Mix it with raw honey for flavor and a double super food punch. I have this for breakfast each morning and I have what seems to be an endless amount of energy.

Anonymous said...

I tried Quinoa today and it was really good. I wanted to see how it would taste before adding anything to it to gauge how it compared to brown rice, and it was very tastey! I can't wait to try an actual recipe with it. I also love the texture, but then again, I love tapioca, and the texture turns some people off. Try it, you'll like it! ; )

Cheryl said...

I tried quinoa for the first time the other night. It was surprisingly not bad. I had my doubts at first...i've always been a white rice cooker.

The box it came in had a fabulous recipe on it. Garlic chicken with quinoa stir fry. It recommended cooking the quinoa in chicken broth instead of water. Quinoa will absorb any flavors cooked with it (according to the box).

It was not too bad. Different, but not bad.

Anonymous said...

I believe the 170 calories is for DRY! Cooked is harder to find?

Renate said...

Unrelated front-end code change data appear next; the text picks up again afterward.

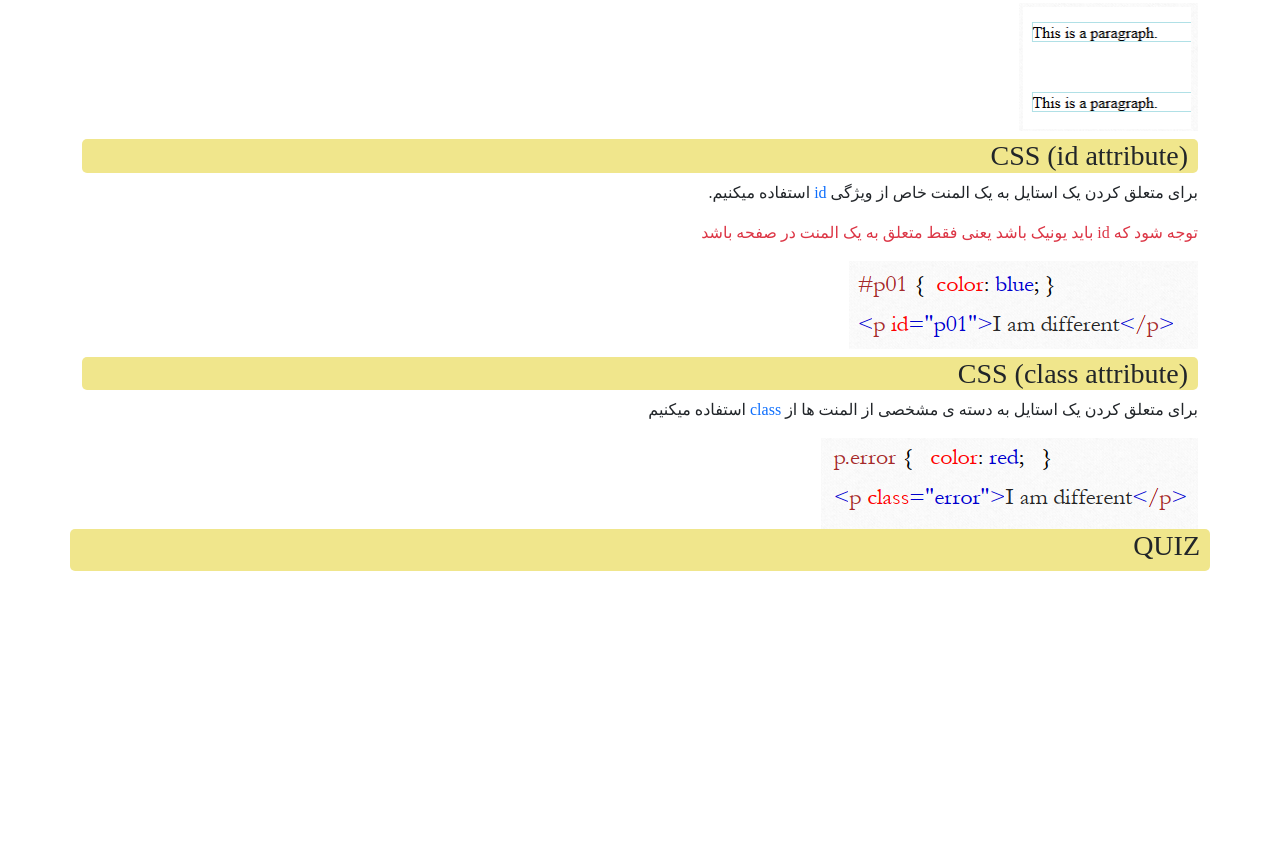
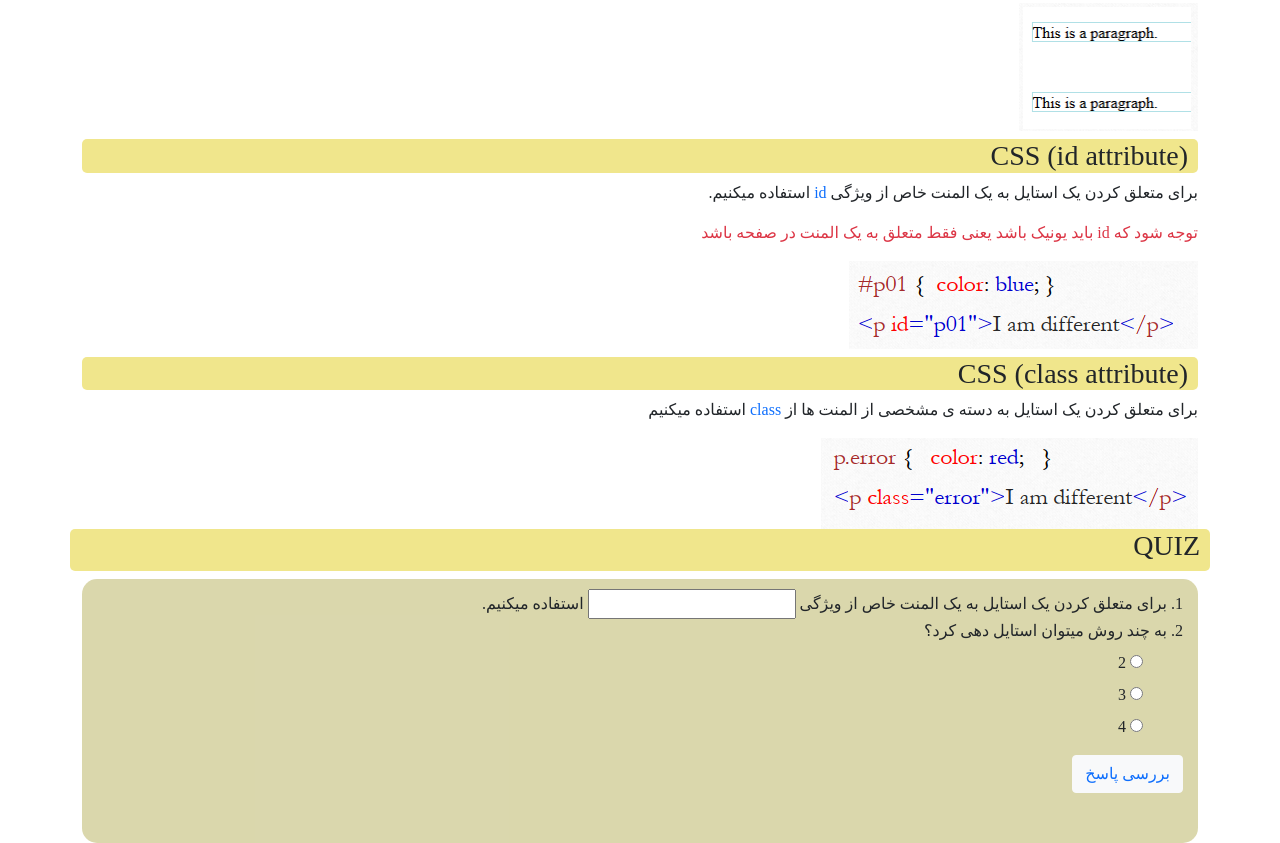
Before and after one commit to milanifard/WepProgramming, a plain HTML site: page 26.html in a window 1280 px wide. Shown: the part 910-1753 px from the top of the page. Before the commit the page ends 1481 px from the top, so only its background shows below. Drawn offline with Linux system fonts and the light colour scheme; a web font is replaced by a local one.

Commit message:
Quiz done

```diff
--- a/26.html
+++ b/26.html
@@ -13,6 +13,13 @@
             font-family: 'Iranian Sans';
             direction: rtl;
             margin-top: 1vh;
+        }
+        #testForm {
+            background-color: rgba(189, 183, 107, 0.555);
+            border-radius: 15px;
+            padding-top: 10px;
+            padding-right: 15px;
+            padding-bottom: 50px;
         }
 
         .list-item {
@@ -54,6 +61,22 @@
             border-radius: 5px;
         }
     </style>
+    <script languaue="JavaScript">
+        const checkQuize = () => {
+            if (document.getElementById('q1-ans').value === 'id') {
+                document.getElementById('num-1').style.backgroundColor = 'green';
+            }
+            else {
+                document.getElementById('num-1').style.backgroundColor = 'red';
+            }
+            if (document.getElementById('q2-3').checked){
+                document.getElementById('num-2').style.backgroundColor = 'green';
+            }
+            else {
+                document.getElementById('num-2').style.backgroundColor = 'red';
+            }
+        }
+    </script>
 </head>
 
 <body>
@@ -82,7 +105,7 @@
             <div class="d-inline-flex p-2 align-items-center justify-content-between">
                 <img src="./images/picture.jpg" id="pic" class="rounded-circle">
                 &nbsp;
-                <p class="mid small"> امید میلانی فرد</p>
+                <p class="mid small">مائده نادهی</p>
                 &nbsp; &nbsp; &nbsp;
                 <p class="mid small">26/10/2021</p>
                 &nbsp; &nbsp;
@@ -148,46 +171,41 @@
                 <img src="./images/class.png" alt="class" class="img-fluid d-block">
             </div>
         </div>
-        <!-- <div>
-            مطلب چرت و پرت مطلب چرت و پرت مطلب چرت و پرت مطلب چرت و پرت مطلب چرت و پرت مطلب چرت و پرت مطلب چرت و پرت
-            مطلب چرت و پرت مطلب چرت و پرت مطلب چرت و پرت مطلب چرت و پرت مطلب چرت و پرت مطلب چرت و پرت مطلب چرت و پرت
-            مطلب چرت و پرت مطلب چرت و پرت
-            مطلب چرت و پرت
-            مطلب چرت و پرت مطلب چرت و پرت مطلب چرت و پرت مطلب چرت و پرت مطلب چرت و پرت مطلب چرت و پرت
-
-            مطلب چرت و پرت مطلب چرت و پرت مطلب چرت و پرت مطلب چرت و پرت مطلب چرت و پرت مطلب چرت و پرت مطلب چرت و پرت
-            مطلب چرت و پرت مطلب چرت و پرت مطلب چرت و پرت مطلب چرت و پرت مطلب چرت و پرت مطلب چرت و پرت مطلب چرت و پرت
-            مطلب چرت و پرت مطلب چرت و پرت
-            مطلب چرت و پرت
-            مطلب چرت و پرت مطلب چرت و پرت مطلب چرت و پرت مطلب چرت و پرت مطلب چرت و پرت مطلب چرت و پرت
-
-            مطلب چرت و پرت مطلب چرت و پرت مطلب چرت و پرت مطلب چرت و پرت مطلب چرت و پرت مطلب چرت و پرت مطلب چرت و پرت
-            مطلب چرت و پرت مطلب چرت و پرت مطلب چرت و پرت مطلب چرت و پرت مطلب چرت و پرت مطلب چرت و پرت مطلب چرت و پرت
-            مطلب چرت و پرت مطلب چرت و پرت
-            مطلب چرت و پرت
-            مطلب چرت و پرت مطلب چرت و پرت مطلب چرت و پرت مطلب چرت و پرت مطلب چرت و پرت مطلب چرت و پرت
-
-            مطلب چرت و پرت مطلب چرت و پرت مطلب چرت و پرت مطلب چرت و پرت مطلب چرت و پرت مطلب چرت و پرت مطلب چرت و پرت
-            مطلب چرت و پرت مطلب چرت و پرت مطلب چرت و پرت مطلب چرت و پرت مطلب چرت و پرت مطلب چرت و پرت مطلب چرت و پرت
-            مطلب چرت و پرت مطلب چرت و پرت
-            مطلب چرت و پرت
-            مطلب چرت و پرت مطلب چرت و پرت مطلب چرت و پرت مطلب چرت و پرت مطلب چرت و پرت مطلب چرت و پرت
-
-            مطلب چرت و پرت مطلب چرت و پرت مطلب چرت و پرت مطلب چرت و پرت مطلب چرت و پرت مطلب چرت و پرت مطلب چرت و پرت
-            مطلب چرت و پرت مطلب چرت و پرت مطلب چرت و پرت مطلب چرت و پرت مطلب چرت و پرت مطلب چرت و پرت مطلب چرت و پرت
-            مطلب چرت و پرت مطلب چرت و پرت
-            مطلب چرت و پرت
-            مطلب چرت و پرت مطلب چرت و پرت مطلب چرت و پرت مطلب چرت و پرت مطلب چرت و پرت مطلب چرت و پرت
-
-        </div> -->
-        <div class="row quiz">
+        <div class="row">
             <div class="sticky">
                 <h3>QUIZ</h3>
             </div>
             <div class="container">
-                <div class="row" id="Q1"></div>
-                <div class="row" id="Q2"></div>
-                <div class="row" id="Q3"></div>
+                <form id="testForm">
+                    <div class="row">
+                        <div class="col">
+                            <span id="num-1"> 1.</span>
+                            برای متعلق کردن یک استایل به یک المنت خاص از ویژگی
+                            <input type="text" name="q1" id="q1-ans"> استفاده میکنیم.
+                        </div>
+                    </div>
+                    <div class="row">
+                        <div class="col">
+                            <span id="num-2">2.</span>
+                             به چند روش میتوان استایل دهی کرد؟
+                        </div>
+                    </div>
+                    <div class="row">
+                        <div class="col">
+                            <ul>
+                                <div class="li"><input type="radio" name="q2" id="q2-2"> 2 </div>
+                                <div class="li"><input type="radio" name="q2" id="q2-3"> 3 </div>
+                                <div class="li"><input type="radio" name="q2" id="q2-4"> 4 </div>
+                            </ul>
+                        </div>
+                    </div>
+                    <div class="row text-end">
+                        <div class="col">
+                            <input type="button" class="btn btn-light text-primary" value="بررسی پاسخ"
+                                onclick="javascript: checkQuize()">
+                        </div>
+                    </div>
+                </form>
             </div>
         </div>
     </div>
```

I love to mix quinoa up with chopped veggies, cucumbers, celery, tomatoes, carrots, cilatro a bit of garlic, a dash of olive oil and apple cider vinegar - makes the best salad! I can live off this stuff all summer!